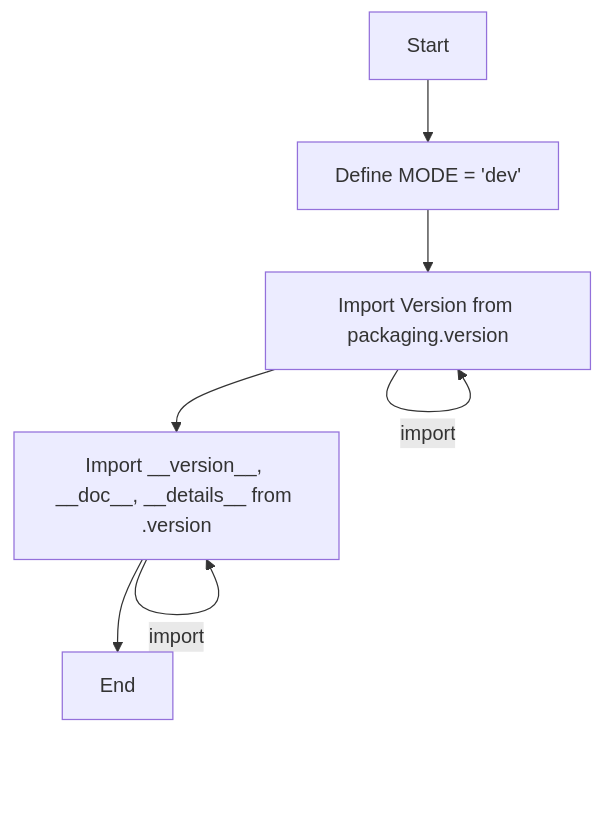
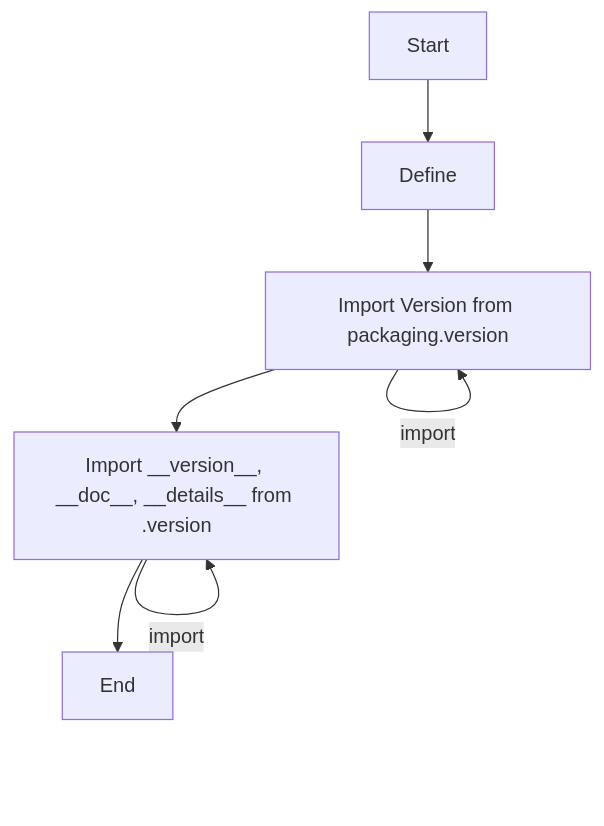
One commit to hypo69/hypo changed the diagram in docs/gemini/ru/explainer/src/ai/openai/_examples/__init__.py.md. Above: the diagram before and after it, drawn with Mermaid. The commit also changed other lines of this file and 6031 other files, not shown here.

````diff
--- a/docs/gemini/ru/explainer/src/ai/openai/_examples/__init__.py.md
+++ b/docs/gemini/ru/explainer/src/ai/openai/_examples/__init__.py.md
@@ -15,12 +15,12 @@
 ```mermaid
 flowchart TD
-    Start --> DefineMode[Define MODE = 'dev'];
+    Start --> DefineMode[Define ];
     DefineMode --> ImportVersionClass[Import Version from packaging.version];
     ImportVersionClass --> ImportVersionData[Import __version__, __doc__, __details__ from .version];
     ImportVersionData --> End;
    
     classDef import fill:#f9f,stroke:#333,stroke-width:2px
     ImportVersionClass-->|import| ImportVersionClass
     ImportVersionData-->|import| ImportVersionData
     
 ```
````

^^^^

# DIRECTIONS
Whichever lines of the records above hold the word "Start" should all be copied out.

# RESPONSE TO THIS TASK
-    Start --> DefineMode[Define MODE = 'dev'];
+    Start --> DefineMode[Define ];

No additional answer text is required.